It’s no surprise, then, that the artistic examination of the car suggested itself to him. When designing the car, Manrique particularly wanted to “combine the notions of speed and aerodynamics with the concept of aesthetic appeal in one object.” And he succeeded: glowing colors and broad, sweeping strokes which blend into the outlines of the car are suggestive of effortless gliding and graceful movement.


bmw art car esther mahlangu 1991 The Evolution of the BMW Art Car
Photograph by usautoparts

With the painting of the BMW 525i, Esther wanted to link this handed-down art form to the modern appearance of the automobile. A challenge that Mahlangu mastered outstandingly with the creation of the first African Art Car.

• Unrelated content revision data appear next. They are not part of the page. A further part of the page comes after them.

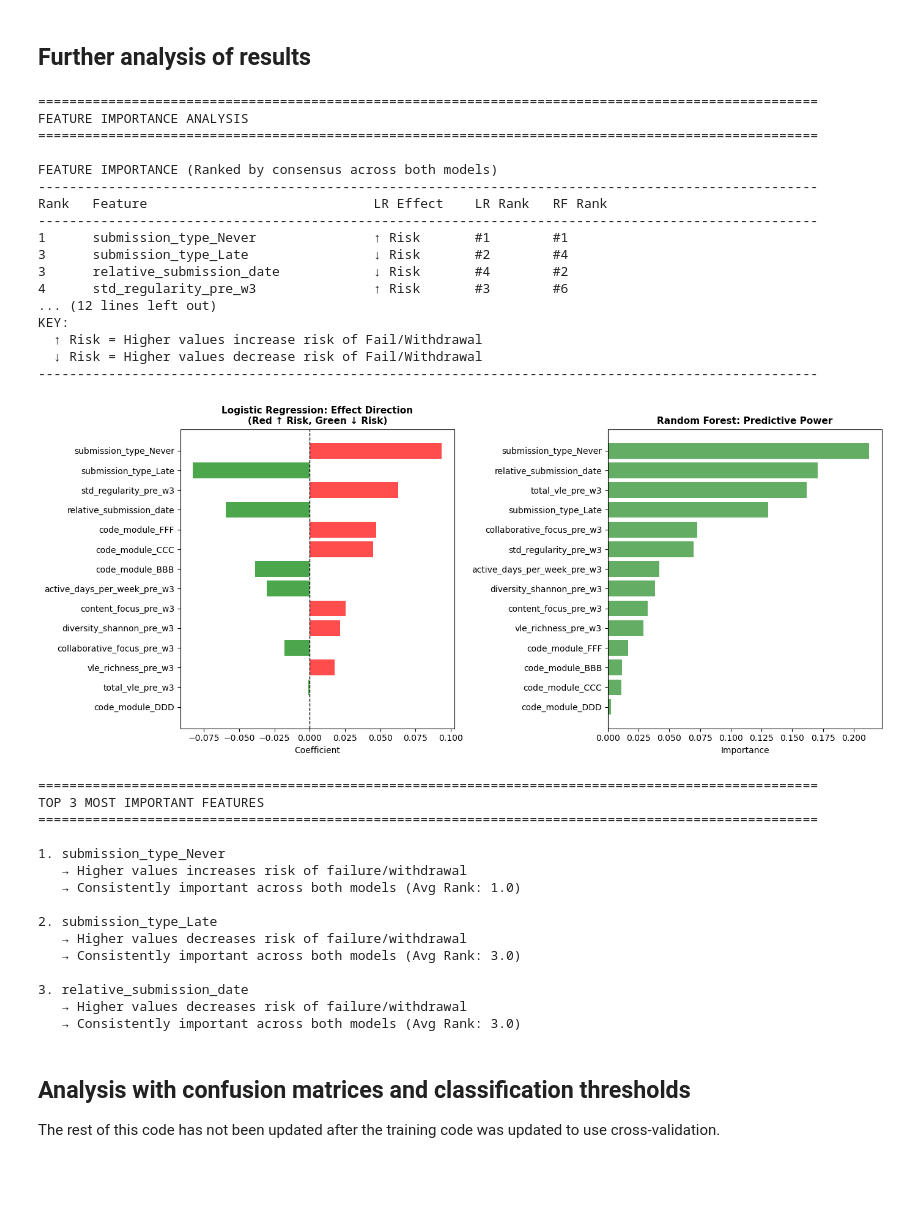
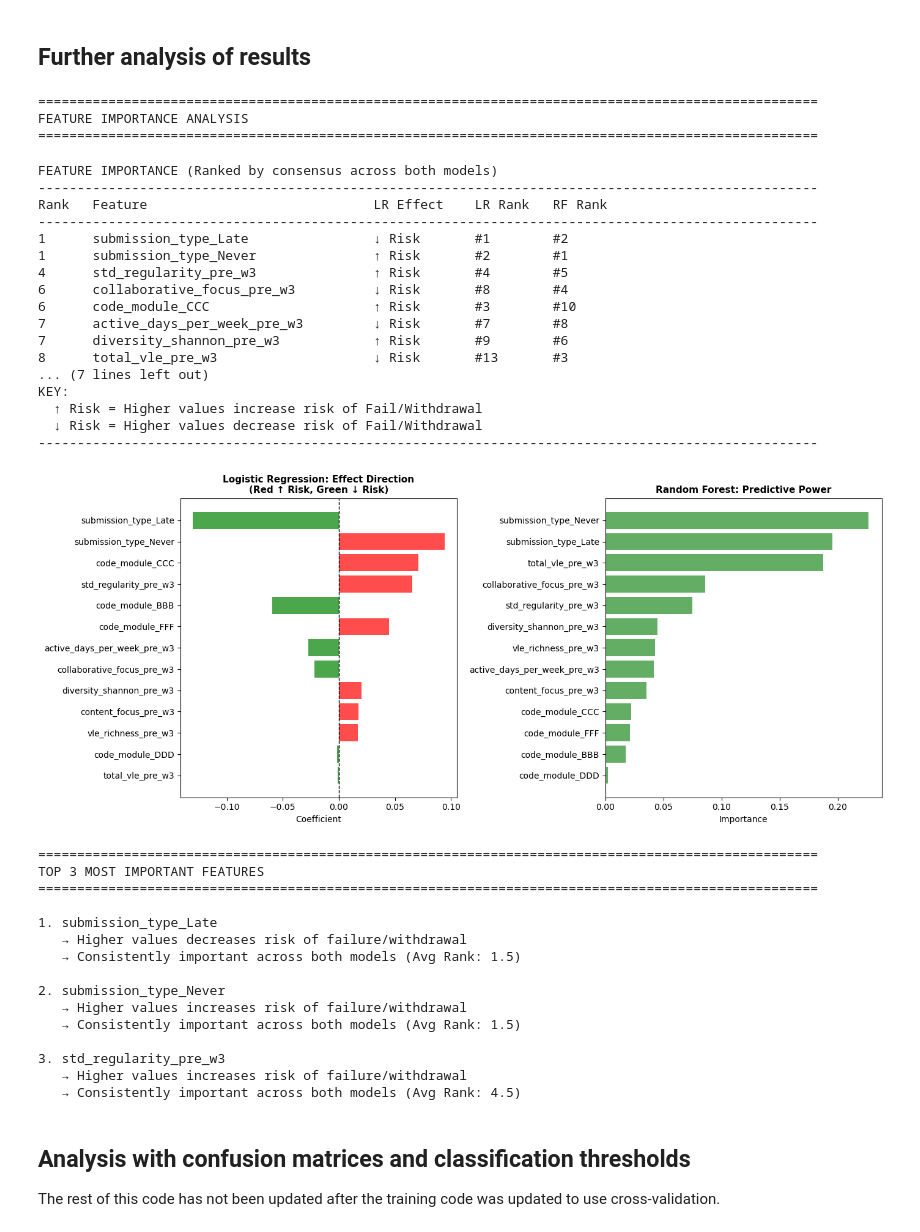
Before and after one commit to Erdos-Projects/fall-2025-risk-factors-in-online-courses, a Jupyter notebook: models_compare_w3.ipynb, the cells around one changed output. Drawn from its saved outputs; the diff is of its cells as text; code cells hidden in the pictures; blank space fills up the shorter version.

Commit message:
removed feature relative_submission_date from models

```diff
--- a/models_compare_w3.ipynb
+++ b/models_compare_w3.ipynb
@@ -432,13 +460,13 @@ print("FEATURE IMPORTANCE ANALYSIS")
 print("=" * 100)
 
 # Get models (use last fold)
-# lr_model = models['Logistic Regression']['model']
-# lr_model.fit(X_tt, y_tt)
+lr_model = models['Logistic Regression']['model']
+lr_model.fit(X_tt, y_tt)
 
-# rf_model = models['Random Forest']['model']
-# rf_model.fit(X_tt, y_tt)
+rf_model = models['Random Forest']['model']
+rf_model.fit(X_tt, y_tt)
 
-# feature_names = X_tt.columns
+feature_names = X_tt.columns
 
 # 1. LOGISTIC REGRESSION: Direction of effects
 lr_importance = pd.DataFrame({
@@ -493,63 +521,66 @@ axes[0].barh(lr_importance['Feature'], lr_importance['Coefficient'], color=color
 axes[0].axvline(x=0, color='black', linestyle='--', linewidth=1)
 axes[0].set_xlabel('Coefficient', fontsize=10)
 axes[0].set_title('Logistic Regression: Effect Direction\n(Red ↑ Risk, Green ↓ Risk)', fontsize=11, fontweight='bold')
 axes[0].invert_yaxis()
 
 # Right: Random Forest importance
 axes[1].barh(rf_importance['Feature'], rf_importance['Importance'], color='forestgreen', alpha=0.7)
 axes[1].set_xlabel('Importance', fontsize=10)
 axes[1].set_title('Random Forest: Predictive Power', fontsize=11, fontweight='bold')
 axes[1].invert_yaxis()
 
 plt.tight_layout()
 plt.show()
 
 # TOP 3 INSIGHTS
 print("\n" + "=" * 100)
 print("TOP 3 MOST IMPORTANT FEATURES")
 print("=" * 100)
 
 for i, (idx, row) in enumerate(consensus.head(3).iterrows(), 1):
     feature = row['Feature']
     effect = "increases" if row['Coefficient'] > 0 else "decreases"
 
     print(f"\n{i}. {feature}")
     print(f"   → Higher values {effect} risk of failure/withdrawal")
     print(f"   → Consistently important across both models (Avg Rank: {row['Avg_Rank']:.1f})")
 # %% [output]
 ====================================================================================================
 FEATURE IMPORTANCE ANALYSIS
 ====================================================================================================
-
-FEATURE IMPORTANCE (Ranked by consensus across both models)
-----------------------------------------------------------------------------------------------------
-Rank   Feature                             LR Effect    LR Rank   RF Rank
-----------------------------------------------------------------------------------------------------
-1      submission_type_Never               ↑ Risk       #1        #1
-3      submission_type_Late                ↓ Risk       #2        #4
-3      relative_submission_date            ↓ Risk       #4        #2
-4      std_regularity_pre_w3               ↑ Risk       #3        #6
-... (12 lines left out)
-KEY:
-  ↑ Risk = Higher values increase risk of Fail/Withdrawal
-  ↓ Risk = Higher values decrease risk of Fail/Withdrawal
-----------------------------------------------------------------------------------------------------
+FEATURE IMPORTANCE (Ranked by consensus across both models)
+----------------------------------------------------------------------------------------------------
+Rank   Feature                             LR Effect    LR Rank   RF Rank
+----------------------------------------------------------------------------------------------------
+1      submission_type_Late                ↓ Risk       #1        #2
+1      submission_type_Never               ↑ Risk       #2        #1
+4      std_regularity_pre_w3               ↑ Risk       #4        #5
+6      collaborative_focus_pre_w3          ↓ Risk       #8        #4
+6      code_module_CCC                     ↑ Risk       #3        #10
+7      active_days_per_week_pre_w3         ↓ Risk       #7        #8
+7      diversity_shannon_pre_w3            ↑ Risk       #9        #6
+8      total_vle_pre_w3                    ↓ Risk       #13       #3
+... (7 lines left out)
+KEY:
+  ↑ Risk = Higher values increase risk of Fail/Withdrawal
+  ↓ Risk = Higher values decrease risk of Fail/Withdrawal
+----------------------------------------------------------------------------------------------------
-[figure, old version]
+[figure, new version]
-====================================================================================================
-TOP 3 MOST IMPORTANT FEATURES
-====================================================================================================
-
-1. submission_type_Never
-   → Higher values increases risk of failure/withdrawal
-   → Consistently important across both models (Avg Rank: 1.0)
-
-2. submission_type_Late
-   → Higher values decreases risk of failure/withdrawal
-   → Consistently important across both models (Avg Rank: 3.0)
-
-3. relative_submission_date
-   → Higher values decreases risk of failure/withdrawal
-   → Consistently important across both models (Avg Rank: 3.0)
+====================================================================================================
+TOP 3 MOST IMPORTANT FEATURES
+====================================================================================================
+
+1. submission_type_Late
+   → Higher values decreases risk of failure/withdrawal
+   → Consistently important across both models (Avg Rank: 1.5)
+
+2. submission_type_Never
+   → Higher values increases risk of failure/withdrawal
+   → Consistently important across both models (Avg Rank: 1.5)
+
+3. std_regularity_pre_w3
+   → Higher values increases risk of failure/withdrawal
+   → Consistently important across both models (Avg Rank: 4.5)
 # %% [markdown]
 ## Analysis with confusion matrices and classification thresholds
 
```
Also changed, not shown: parts of 7 cells of this notebook.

In order to get a feeling for the completely new medium, the artist first of all painted the door of another BMW, before she ventured to create “her” Art Car. Within a week, she transformed the 5 Series saloon into a masterpiece of African Ndebele art – and established herself as the first woman in the list of international Art Car artists.

A.R. PENCK – 1991 | BMW Z1

bmw art car ar penck 1991 The Evolution of the BMW Art Car
Photograph by usautoparts

For A.R. Penck, the BMW Z1 was already a “work of art”, in which the creativity and fantasy of the engineer and designer were reflected.

An automobile then which simultaneously lives up to the name Art Car in several senses. And it was from the technical design of the Z1 that Penck drew his inspiration for his work. The artist set the modern appearance of the car in contrast with the sign language, which in its simplicity recalls prehistoric cave paintings. However, it is at the same time a challenge to the observer, as the apparently straightforward symbols, evolved by a long process of abstraction, are in fact ciphers to be decoded.


bmw art car sandro chia 1992 The Evolution of the BMW Art Car
Photograph by usautoparts

“The automobile is a sought-after possession in society,” reflected Chia when he had finished his work. “All eyes are upon it. People look closely at cars. This car reflects their gaze.” The design of the 13th BMW Art Car was not Chia’s first artistic adventure with an automobile; as a child, he drew graffiti on cars.

DAVID HOCKNEY – 1995 | BMW 850 CSi

bmw art car david hockney 1995 The Evolution of the BMW Art Car
Photograph by usautoparts

“BMW gave me the model of the car and I kept looking at it and looking at it”, says David Hockney on the creation process of his BMW Art Car.

“And then, I must admit, I also looked at the other Art Cars. In the end I thought, probably it would be good to perhaps show the car so you could be looking inside it.” To turn his idea into reality, Hockney took several months and allowed the inside of the BMW 850 CSi to be outwardly visible. Stylized intake manifolds of the engine appear on the hood, and the silhouette of the driver can be seen on the door. And you don’t just see the inside of the car, but also excerpts of an abstract landscape. Because “traveling around in a car means experiencing landscapes”, says Hockney, “which is one of the reasons why I chose green as a color.”


bmw art car jenny holzer 1999 The Evolution of the BMW Art Car

The American concept artist, Jenny Holzer, has covered the 15th Art Car, a BMW V12 LMR, with surprising messages – messages which she says “will probably never lose their relevance”.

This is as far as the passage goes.